We stayed on the main island of St Mary’s for our first full day of the tour, walking 6.97 miles from Hugh Town, through Lower Moors trail, Sunnyside Trail, Carreg Du gardens, Old Town cafe for lunch, then to Higher Moors, Porthellick and back through Tremelethan to Hugh Town. A long and somewhat tiring route collecting 52 species on the way. Highlights were the two Yellow-browed Warbler, Pied Flycatcher and four Firecrests in Carreg Du gardens and 5 Whinchat at Porthellick.



With favourable winds it was decided that St Agnes would be our destination for day 3 of the Scilly Tour, so we joined the boat on the quay at 1015am and set off through The Roads. The crossing was a bit choppy and some of us got a bit of a soaking! Once on the island it was obvious it was going to be hard work in strong westerly winds. Even the sheltered spots seemed to be void of birds but we managed to find a Spotted Flycatcher hunkered in hedgerow and what was undoubtedly the Greenish Warbler shot out of a tree, then back in, in the flick of an eye, giving a frustrating glimpse of what could have been the day’s star bird. Despite the conditions we still managed 32 types of bird, adding a few new species to our trip list.


A pint of Turk’s Ale in the Turks Head is tradition on our St Agnes visit! Just look at that view!

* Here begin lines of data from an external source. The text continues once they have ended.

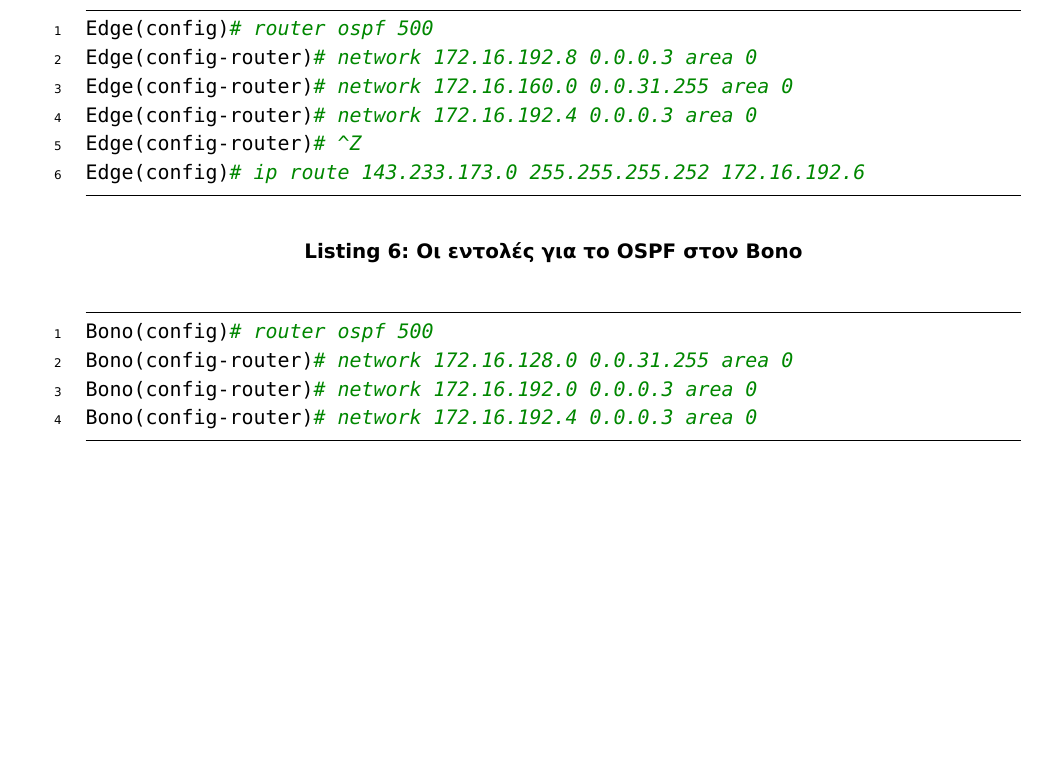
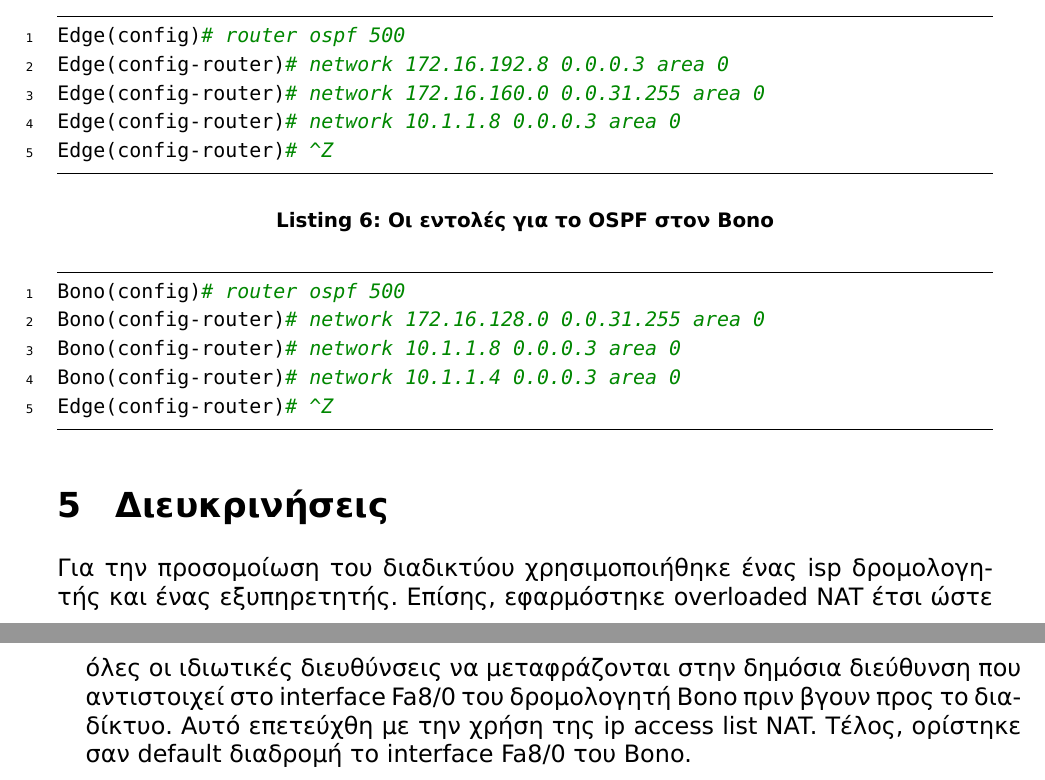
Before and after one commit to anagno/DiktiaErgastirio, a LaTeX document (Ergastirio_2.tex): part of page 9 of 9 before the commit and two parts of pages 10 and 11 of 11 after it, the two joined at a grey line, cut so that both start at the same text, the shorter picture padded with empty space. The pictures show the PDF file bin/Ergastirio_2.pdf that the author committed with the source.

Commit message:
Added fourth problem and final explanations

```diff
--- a/Ergastirio_2.tex
+++ b/Ergastirio_2.tex
@@ -134,4 +134,3 @@ http request από τερματικό του Hermes. Τέλος, στα δύο
 \subsection*{Εκφώνηση}
 
 Οι δρομολογητές αξιοποιούν τον αλγόριθμο OSPF για τη διαδικασία της δρομολόγησης.
-Προς το Διαδίκτυο χρησιμοποιείται στατική δρομολόγηση.
@@ -144,29 +147,41 @@ Hermes(config)# router ospf 500
 Hermes(config-router)# network 172.16.32.0 0.0.31.255 area 0
 Hermes(config-router)# network 172.16.64.0 0.0.31.255 area 0
 Hermes(config-router)# network 172.16.96.0 0.0.31.255 area 0
-Hermes(config-router)# network 172.16.192.0 0.0.0.3 area 0
+Hermes(config-router)# network 10.1.1.4 0.0.0.3 area 0
 Hermes(config-router)# ^Z
-Hermes(config)# ip route 143.233.173.0 255.255.255.252 172.16.192.1
 \end{minted}
+\begin{center}
+\includegraphics[width=\textwidth, height=\textheight, keepaspectratio]{images/ipsopf.png}
+\end{center}
+
+\begin{center}
+\includegraphics[width=\textwidth, height=\textheight, keepaspectratio]{images/ipospfdb.png}
+\end{center}
 
 \captionof{listing}{Οι εντολές για το OSPF στον Edge}
 \begin{minted}[breaklines=true, frame=lines, framesep=2mm, baselinestretch=1.2, fontsize=\footnotesize, linenos]{bash}
 Edge(config)# router ospf 500
 Edge(config-router)# network 172.16.192.8 0.0.0.3 area 0
 Edge(config-router)# network 172.16.160.0 0.0.31.255 area 0
-Edge(config-router)# network 172.16.192.4 0.0.0.3 area 0
+Edge(config-router)# network 10.1.1.8 0.0.0.3 area 0
 Edge(config-router)# ^Z
-Edge(config)# ip route 143.233.173.0 255.255.255.252 172.16.192.6
 \end{minted}
 
 \captionof{listing}{Οι εντολές για το OSPF στον Bono}
 \begin{minted}[breaklines=true, frame=lines, framesep=2mm, baselinestretch=1.2, fontsize=\footnotesize, linenos]{bash}
 Bono(config)# router ospf 500
 Bono(config-router)# network 172.16.128.0 0.0.31.255 area 0
-Bono(config-router)# network 172.16.192.0 0.0.0.3 area 0
-Bono(config-router)# network 172.16.192.4 0.0.0.3 area 0
+Bono(config-router)# network 10.1.1.8 0.0.0.3 area 0
+Bono(config-router)# network 10.1.1.4 0.0.0.3 area 0
+Edge(config-router)# ^Z
 \end{minted}
 
-\phantomsection \label{Βιβλιογραφία}
-\addcontentsline{toc}{section}{Βιβλιογραφία}
+\section{Διευκρινήσεις}
+Για την προσομοίωση του διαδικτύου χρησιμοποιήθηκε ένας isp δρομολογητής
+και ένας εξυπηρετητής. Επίσης, εφαρμόστηκε overloaded NAT έτσι ώστε όλες οι ιδιωτικές
+διευθύνσεις να μεταφράζονται στην δημόσια διεύθυνση που αντιστοιχεί στο
+interface Fa8/0 του δρομολογητή Bono πριν βγουν προς το διαδίκτυο. Αυτό επετεύχθη με την χρήση της ip access list NAT. Τέλος, ορίστηκε σαν default διαδρομή
+το interface Fa8/0 του Bono.
+%\phantomsection \label{Βιβλιογραφία}
+%\addcontentsline{toc}{section}{Βιβλιογραφία}
 %\mtcaddchapter[Βιβλιογραφία] % Λόγω του minitoc
```
Also changed, not shown: bin/Ergastirio_2.pdf, Ergastirio_2.tex (14 more changed lines).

Day 4 turned out to be the best day of the whole week! All but one of our group decided they would join the 5 hour pelagic seabird trip on board The Sapphire that would take us 7 miles south of Scilly, then back through the islands looking for sea duck, divers and grebes. This turned out to be a fantastic decision as, after an hour or so sailing, we encountered huge feeding flocks of Great, Cory’s and Sooty Shearwaters, with captain Joe Pender maneuvering the boat close enough to even hear the Great Shearwaters chattering to each other! A magical experience! A couple of European Storm Petrels put in very brief appearances around the boat and a Grey Phalarope landed on a tiny piece of floating seaweed allowing for great views of this tiny nomadic wader. Other birds of note were 4 Great Skua’s and 3 Manx Shearwaters. Great Shearwater numbers were somewhere around 600 birds! After a good few hours at sea we started to head east back towards the islands. As we steamed towards St Martin’s another birder on board alerted us to a ‘small shearwater’ passing the boat. Only 6 or 7 birders managed to get on to the bird in question as it flew strongly away from the boat into the sun, but as it did the images of the bird taken by the finder were checked. “Its a F@#$ing Fea’s!!” came the shout and everyone on board began scanning off the back of the boat. Sadly, the Fea’s Petrel had long disappeared into the afternoon sun.


Warning! This thread is more than 1 year ago old.
It's likely that no further discussion is required, in which case we recommend starting a new thread. If however you feel your response is required you can still do so.

Users who are viewing this thread